The Texas education Agency is moving forward with this year's standardized test and extending the window for selected exams.
”I want the testing, not so much for the rating, but we need to know how our children are doing," said Caldwell ISD superintendent Andrew Peters. "We lost three months last year, and it’s even been tough for the first semester doing a lot of online,”
Grades three through 12 are required to take the state assessment exam, with only few exceptions for those receiving homebound services. Some parents are upset with the TEA's decision.
School districts are looking into how they will assess the exam. For example, Caldwell ISD is looking into remote learning days.
”One of the things we looked at is possibly having our other students that are not taking the test do a at-home learning day," said Peters. "That will reduce our numbers and allow us to spread the kids out.”
Meanwhile Bryan ISD will take advantage of the TEA's extra assessment time by transitioning their students to online testing, which officials say will also give them more flexibility in the number of students they test a day.
”To take advantage of that extended window," said Director of Accountability Research and Assessment for Bryan ISD, Jill Morris. "Then help our students start preparing for the mandate from the state that we be all online by 2023."
The TEA believes this is still a great time to gauge how much students have learned, despite all the challenges.
Administrators like Morris believe standardized testing can use a more holistic approach.
”Standardized testing is a good tool to know where a student is at a single point and time," Morris added. "But it by no means gives you the whole picture of what a student knows.”
According to Peters, there are still about 45 students in his school district practicing remote learning. Those students will need to go to their campus, or as the TEA announced, find an alternative testing site.
If remote high school students refuse to take the exam, they will receive a score code of zero, holding them back academically. This wasn’t the case last year when the pandemic first hit.
”If the kid took the course, they didn’t have to take the test and they will never have to take the test. Those kids were protected for the rest of their high school career," Peters said. "Everybody expected that this year, and that did not happen."
Although high school seniors must take the exam to graduate, the TEA announced in early January that all A-F ratings for school districts have been placed on pause.

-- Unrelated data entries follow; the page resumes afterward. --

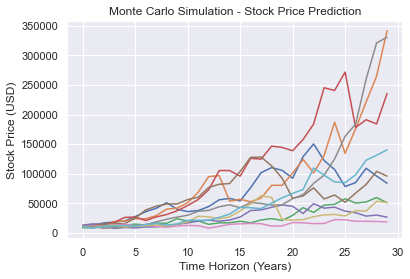
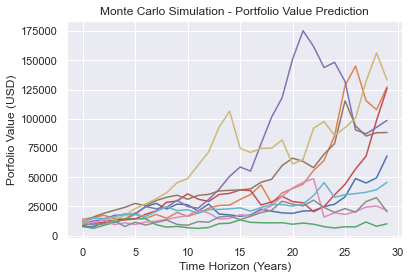
Finalized Monte Carlo app and re-ran test case

diff --git a/monte_carlo.py b/monte_carlo.py
@@ -1,0 +1,96 @@
+# -*- coding: utf-8 -*-
+"""
+Created on Tue Mar  7 03:50:10 2023
+
+@author: JosephRe
+"""
+
+import numpy as np
+import numpy.random as npr
+import pandas as pd
+from scipy.stats import norm
+
+class MonteCarlo:
+    '''
+    A class that can perform a variety of calculations related to Monte Carlo.
+
+    Methods
+    -------
+    quick_var(value, vol, T, CL)
+        Calculates the deterministic parametric value at risk
+
+    mc_VaR(pv, er, vol, T, iterations)
+        Calculates a Monte Carlo estimation of parametric value at risk
+
+    monte_carlo_sim(pv, er, volatility, horizon, iterations)
+        Performs Monte Carlo simulations to calculate expected portfolio ending value
+    '''
+    
+    def deterministic_var(value, vol, T, confidence):
+        '''
+        Parametric value at risk calculation (also known as the deterministic approach).
+        Volatility is proportial to the square root of time and a percent point function
+        is used as the probability distribution.
+        
+        Parameters:
+        value (float): Value of portfolio in USD
+        vol (float): Portfolio volatility measure
+        T (int): Number of years
+        confidence (float): Confidence level in the percent point function distribution
+        
+        Returns:
+        numpy.float64: Value at risk in USD for one simple 'simulation'
+        '''
+        cutoff = norm.ppf(confidence)
+        return value * vol * np.sqrt(T) * cutoff
+
+
+    def mc_VaR(pv, er, vol, T, iterations):
+        '''
+        Parametric value at risk calculation (also known as the variance-covariance method).
+        Uses Monte Carlo probabilistic methods that leverage the standard normal probability
+        distribution to compute the portfolio's maximum loss. Based on Black-Scholes method.
+        
+        Parameters:
+        pv (float): Value of portfolio in USD
+        er (float): Expected return for the portfolio
+        vol (float): Portfolio volatility measure
+        T (int): Number of years
+        iterations (int): Number of iterations
+        
+        Returns:
+        numpy.ndarray: Vector containing the value at risk estimation
+        '''
+        end = pv * np.exp((er - .5 * vol ** 2) * T + 
+                     vol * np.sqrt(T) * np.random.standard_normal(iterations))
+        ending_values = end - pv
+        return ending_values
+
+
+    def monte_carlo_sim(pv, er, vol, horizon, iterations):
+        '''
+        Calculates portfolio ending value using Monte Carlo simulations and returns the
+        result in a format that can be viewed or plotted.
+        
+        Parameters:
+        pv (float): Value of portfolio in USD
+        er (float): Expected return for the portfolio
+        vol (float): Portfolio volatility measure
+        horizon (int): Time horizon in years
+        iterations (int): Number of iterations
+        
+        Returns:
+        pandas.DataFrame: DataFrame containing the all simulations results for portfolio ending value
+        '''  
+        returns = np.zeros((iterations, horizon))
+        for t in range(iterations):
+            for year in range(horizon):
+                returns[t][year] = npr.normal(er, vol)
+        portfolio = np.zeros((iterations,horizon))
+        for iteration in range(iterations):
+            starting = pv
+            for year in range(horizon):
+                ending = starting * (1 + returns[iteration,year])
+                portfolio[iteration,year] = ending
+                starting = ending
+        return pd.DataFrame(portfolio).T

diff --git a/test_case.py b/test_case.py
@@ -8,9 +8,13 @@ Created on Tue Mar  7 03:54:57 2023
 from monte_carlo import MonteCarlo as mc
 import matplotlib.pyplot as plt
 
+# Run the Monte Carlo application with 10 simulations so the result will be
+# easy to understand when plotted.
 sim = mc.monte_carlo_sim(10000, .105, .195, 30, 10)
+
+# Create plot with result
 plt.plot(sim)
-plt.title('Monte Carlo Simulation - Stock Price Prediction')
-plt.ylabel('Stock Price (USD)')
+plt.title('Monte Carlo Simulation - Portfolio Value Prediction')
+plt.ylabel('Porfolio Value (USD)')
 plt.xlabel('Time Horizon (Years)')
 plt.savefig('monte_carlo_simulations.png', bbox_inches='tight')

In the TEA’s guidance released for the spring 2021 state assessment, officials emphasized social distancing on campuses, as well as providing waivers for districts who are unable to follow local health protocols, allowing students to remote learn on days they're not scheduled for an exam.